## WORK TO BE COMPLETED
The answer must consist of each line below that contains the word "results", copied in full.

MATERIAL FOR THIS EXERCISE below:

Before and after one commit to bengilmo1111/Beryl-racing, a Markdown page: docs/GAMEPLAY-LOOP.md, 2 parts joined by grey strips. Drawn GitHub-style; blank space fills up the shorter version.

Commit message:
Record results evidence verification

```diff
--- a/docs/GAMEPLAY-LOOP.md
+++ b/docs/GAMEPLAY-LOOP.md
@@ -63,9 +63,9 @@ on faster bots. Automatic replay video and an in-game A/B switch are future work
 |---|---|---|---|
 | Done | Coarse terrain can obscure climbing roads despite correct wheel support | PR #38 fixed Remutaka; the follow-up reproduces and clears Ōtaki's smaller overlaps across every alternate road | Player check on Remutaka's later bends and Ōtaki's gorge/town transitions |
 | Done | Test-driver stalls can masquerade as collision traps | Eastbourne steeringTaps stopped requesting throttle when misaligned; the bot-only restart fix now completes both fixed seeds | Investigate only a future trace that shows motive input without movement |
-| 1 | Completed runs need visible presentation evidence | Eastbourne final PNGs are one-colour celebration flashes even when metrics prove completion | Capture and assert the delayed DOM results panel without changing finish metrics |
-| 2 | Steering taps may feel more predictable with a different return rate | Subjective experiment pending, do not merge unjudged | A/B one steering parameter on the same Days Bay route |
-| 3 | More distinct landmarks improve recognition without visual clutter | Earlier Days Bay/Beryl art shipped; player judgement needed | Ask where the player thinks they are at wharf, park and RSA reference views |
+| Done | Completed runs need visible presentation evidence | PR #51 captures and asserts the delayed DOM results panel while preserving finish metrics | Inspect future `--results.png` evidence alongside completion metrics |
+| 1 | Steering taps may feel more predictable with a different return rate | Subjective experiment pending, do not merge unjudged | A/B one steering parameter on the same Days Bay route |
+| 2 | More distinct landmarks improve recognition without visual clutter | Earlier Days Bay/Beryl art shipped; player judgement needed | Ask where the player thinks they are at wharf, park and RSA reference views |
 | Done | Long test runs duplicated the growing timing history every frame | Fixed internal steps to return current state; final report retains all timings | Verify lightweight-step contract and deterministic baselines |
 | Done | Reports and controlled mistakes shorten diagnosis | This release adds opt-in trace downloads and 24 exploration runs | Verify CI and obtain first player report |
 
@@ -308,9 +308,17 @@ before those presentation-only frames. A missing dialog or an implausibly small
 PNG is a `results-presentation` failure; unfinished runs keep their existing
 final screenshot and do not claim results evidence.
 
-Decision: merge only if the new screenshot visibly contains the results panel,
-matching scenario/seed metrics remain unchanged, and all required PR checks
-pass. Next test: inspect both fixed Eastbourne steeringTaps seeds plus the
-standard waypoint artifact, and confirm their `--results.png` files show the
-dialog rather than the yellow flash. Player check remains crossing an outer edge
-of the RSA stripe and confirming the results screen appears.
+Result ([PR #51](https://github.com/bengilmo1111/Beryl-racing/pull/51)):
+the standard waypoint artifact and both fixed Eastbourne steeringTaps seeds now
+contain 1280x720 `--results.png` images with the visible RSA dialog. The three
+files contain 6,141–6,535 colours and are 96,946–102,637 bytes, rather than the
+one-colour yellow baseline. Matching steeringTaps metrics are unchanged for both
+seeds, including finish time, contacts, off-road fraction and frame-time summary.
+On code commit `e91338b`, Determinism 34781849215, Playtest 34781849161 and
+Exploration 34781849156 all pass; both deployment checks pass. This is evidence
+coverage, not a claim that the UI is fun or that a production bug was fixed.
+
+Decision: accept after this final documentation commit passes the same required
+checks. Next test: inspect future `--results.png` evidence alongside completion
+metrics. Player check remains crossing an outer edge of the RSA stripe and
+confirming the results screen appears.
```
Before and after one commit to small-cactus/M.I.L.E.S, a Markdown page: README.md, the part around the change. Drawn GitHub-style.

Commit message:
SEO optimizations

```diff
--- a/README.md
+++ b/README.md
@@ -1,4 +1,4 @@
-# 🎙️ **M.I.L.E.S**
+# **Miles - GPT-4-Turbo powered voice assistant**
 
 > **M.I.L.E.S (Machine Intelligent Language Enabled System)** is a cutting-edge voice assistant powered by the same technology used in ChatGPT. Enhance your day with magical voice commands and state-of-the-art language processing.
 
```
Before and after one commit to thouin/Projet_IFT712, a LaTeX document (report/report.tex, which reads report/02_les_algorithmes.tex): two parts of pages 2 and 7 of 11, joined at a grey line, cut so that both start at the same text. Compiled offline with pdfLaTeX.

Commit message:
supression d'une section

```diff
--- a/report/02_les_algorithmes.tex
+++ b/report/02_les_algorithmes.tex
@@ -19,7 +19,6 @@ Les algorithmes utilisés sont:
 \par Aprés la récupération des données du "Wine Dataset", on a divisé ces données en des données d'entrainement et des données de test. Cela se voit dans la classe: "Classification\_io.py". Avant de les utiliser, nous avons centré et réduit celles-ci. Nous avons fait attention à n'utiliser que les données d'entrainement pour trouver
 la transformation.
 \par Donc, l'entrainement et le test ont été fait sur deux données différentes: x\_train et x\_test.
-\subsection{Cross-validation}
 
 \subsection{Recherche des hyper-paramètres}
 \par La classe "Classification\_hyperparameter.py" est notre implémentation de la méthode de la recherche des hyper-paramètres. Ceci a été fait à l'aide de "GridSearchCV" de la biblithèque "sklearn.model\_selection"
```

End of MATERIAL FOR THIS EXERCISE.

## RESULT OF THIS TASK
Record results evidence verification
-| 1 | Completed runs need visible presentation evidence | Eastbourne final PNGs are one-colour celebration flashes even when metrics prove completion | Capture and assert the delayed DOM results panel without changing finish metrics |
+| Done | Completed runs need visible presentation evidence | PR #51 captures and asserts the delayed DOM results panel while preserving finish metrics | Inspect future `--results.png` evidence alongside completion metrics |
 PNG is a `results-presentation` failure; unfinished runs keep their existing
 final screenshot and do not claim results evidence.
-Decision: merge only if the new screenshot visibly contains the results panel,
-standard waypoint artifact, and confirm their `--results.png` files show the
-of the RSA stripe and confirming the results screen appears.
+contain 1280x720 `--results.png` images with the visible RSA dialog. The three
+checks. Next test: inspect future `--results.png` evidence alongside completion
+confirming the results screen appears.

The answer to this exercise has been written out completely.